Adaptive Structuration Theory is based on Anthony Giddens' structuration theory. This theory is formulated as “the production and reproduction of the social systems through members’ use of rules and resources in interaction”. DeSanctis and Poole adapted Giddens' theory to study the interaction of groups and organizations with information technology, and called it Adaptive Structuration Theory. AST criticizes the technocentric view of technology use and emphasizes the social aspects. Groups and organizations using information technology for their work dynamically create perceptions about the role and utility of the technology, and how it can be applied to their activities. These perceptions can vary widely across groups. These perceptions influence the way how technology is used and hence mediate its impact on group outcomes.
Core Assumptions and Statements
AST is a viable approach for studying the role of advanced information technologies in organization change. AST examines the change process from two vantage points 1) the types of structures that are provided by the advanced technologies and 2) the structures that actually emerge in human action as people interact with these technologies.
Structuration Theory, deals with the evolution and development of groups and organizations.
The theory views groups or organizations as systems with (“observable patterns of relationships and communicative interaction among people creating structures”).
Systems are produced by actions of people creating structures (sets of rules and resources).
Systems and structures exist in a dual relationship with each others such that they tend to produce and reproduce each other in an ongoing cycle. This is referred to as the “structuration process.”
The structuration process can be very stable, or it can change substantial over time.
It is useful to consider groups and organizations from a structuration perspective because doing so: (a) helps one understand the relative balance in the deterministic influences and willful choices that reveal groups' unique identities; (b) makes clearer than other perspectives the evolutionary character of groups and organizations; and © suggests possibilities for how members may be able to exercise more influence than they otherwise think themselves capable of.
See Desanctis, G. & Poole, M. S. (1994). Capturing the Complexity in Advanced Technology Use: Adaptive Structuration Theory.
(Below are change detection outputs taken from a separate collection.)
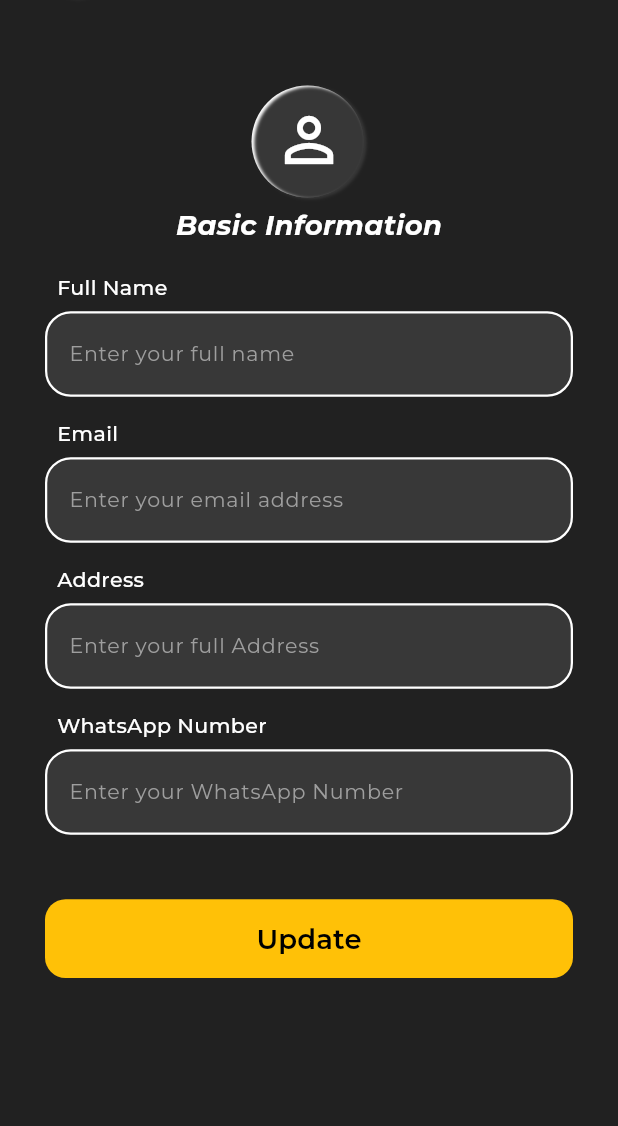
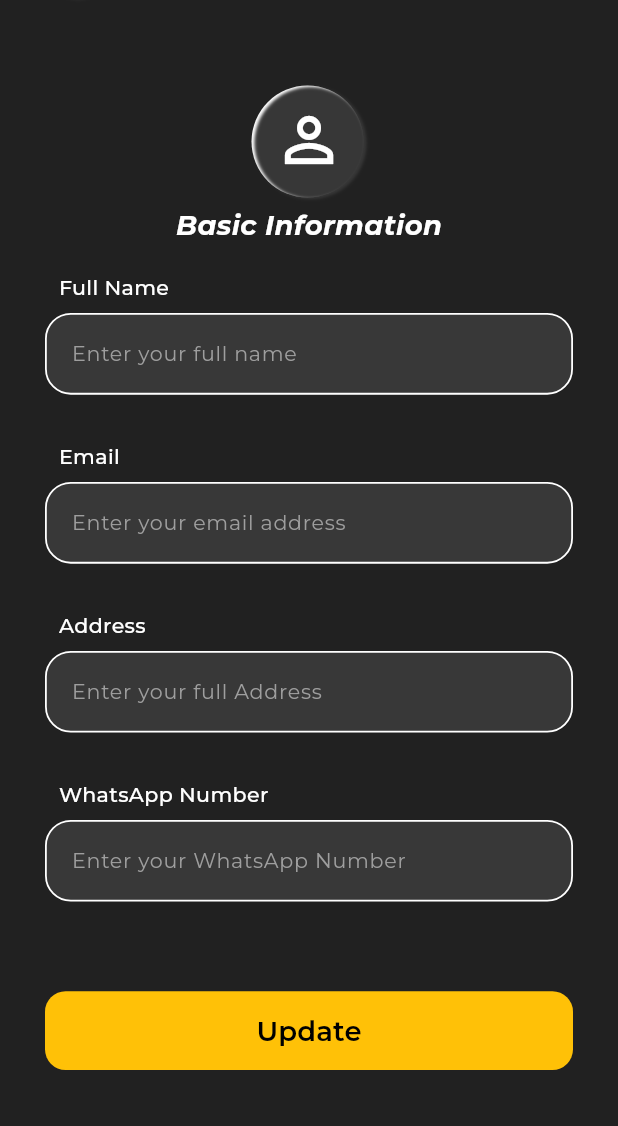
Before and after one commit to Ebadzmn/car_parts_app, a Flutter app: the ChangeBasicInfo screen opened directly, on a phone screen of 412 x 824 dp, the part 110-1236 px from its top. Run offline on Flutter 3.47's test engine with Material 3 defaults, Android fonts, the phone set to English and light mode, and no system bars; our stand-ins replace bloc, carousel_slider, dartz, equatable, flutter_bloc, flutter_screenutil and 5 more.

Commit message:
day5 2nd

```diff
--- a/lib/core/coreWidget/custom_text_widget.dart
+++ b/lib/core/coreWidget/custom_text_widget.dart
@@ -9,6 +9,7 @@ class CustomTextField extends StatelessWidget {
   final TextInputType keyboardType;
   final bool obscureText;
   final Function(String)? onChanged;
+  final int maxLines;
 
   const CustomTextField({
     super.key,
@@ -18,16 +19,19 @@ class CustomTextField extends StatelessWidget {
     this.keyboardType = TextInputType.text,
     this.obscureText = false,
     this.onChanged,
+    this.maxLines = 1,
   });
 
   @override
   Widget build(BuildContext context) {
-    return Column(
+    return Padding(
+      padding: EdgeInsets.only(bottom: 14.h),
+      child: Column(
         crossAxisAlignment: CrossAxisAlignment.start,
         children: [
           /// Label Text
           Padding(
-          padding: const EdgeInsets.only(left: 8, bottom: 6),
+            padding: EdgeInsets.only(left: 8.w, bottom: 6.h),
             child: Text(
               label,
               style: GoogleFonts.montserrat(
@@ -45,6 +49,7 @@ class CustomTextField extends StatelessWidget {
             controller: controller,
             keyboardType: keyboardType,
             obscureText: obscureText,
+            maxLines: maxLines,
             style: GoogleFonts.montserrat(fontSize: 12.sp, color: Colors.white),
             decoration: InputDecoration(
               hintText: hintText,
@@ -55,21 +60,27 @@ class CustomTextField extends StatelessWidget {
               ),
               filled: true,
               fillColor: const Color(0xFF383838),
-            contentPadding: const EdgeInsets.symmetric(
-              vertical: 18,
-              horizontal: 12,
+
+              /// Responsive padding
+              contentPadding: EdgeInsets.symmetric(
+                vertical: (maxLines > 1 ? 16.h : 14.h),
+                horizontal: 12.w,
               ),
+
+              /// Border styles
               enabledBorder: OutlineInputBorder(
                 borderRadius: BorderRadius.circular(15.r),
-              borderSide: const BorderSide(color: Colors.white, width: 1.5),
+                borderSide: const BorderSide(color: Colors.white, width: 1.2),
               ),
               focusedBorder: OutlineInputBorder(
                 borderRadius: BorderRadius.circular(15.r),
-              borderSide: const BorderSide(color: Colors.white, width: 2),
+                borderSide: const BorderSide(color: Colors.white, width: 1.8),
               ),
             ),
+            onChanged: onChanged,
           ),
         ],
+      ),
     );
   }
 }
```
Also changed, not shown: lib/presentation/uploadProduct/pages/custom_stepper_page.dart (+52 -39 lines), lib/presentation/uploadProduct/pages/step_forms.dart (+77 -10 lines). Lines whose indentation alone changed are shown as unchanged.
Organization Science. 5, p. 132.
To be added.
Scope and Application
The AST could be used to analyze the advent of various innovations such as the printed press, electricity, telegraph, mass transpirations, radio, telephone, TV, the Internet, etc., and show how the structures of these innovations penetrated the respective societies, influencing them, and how the social structures of those societies in turn influenced and modified innovations' original intent. In conclusion AST's appropriation process might be a good model to analyze the utilization and penetration of new media technologies in our society.
In this example two groups are compared that used the Group Decision Support System (GDSS) for prioritizing projects for organizational investment. A written transcript and an audio tape produced qualitative summary. Also quantitative results were obtained which led to the following conclusions. Both groups had similar inputs to group interaction. The sources of structure and the group’s internal system were essentially the same in each group, except that group 1 had a member who was forceful in attempting to direct others and was often met with resistance. Group 2 spent much more time than group 1 defining the meaning of the system features and how they should be used relative to the task at hand; also group 2 had relatively few disagreements about appropriation or unfaithful appropriation. In group 2 conflict was confined to critical work on differences rather than the escalated argument present in group 1. This example shows how the Adaptive Structuration Theory (AST) can help to understand advanced technology in group interactions. Although the same technology was introduced to both groups, the effects were not consistent due to differences in each group’s appropriation moves.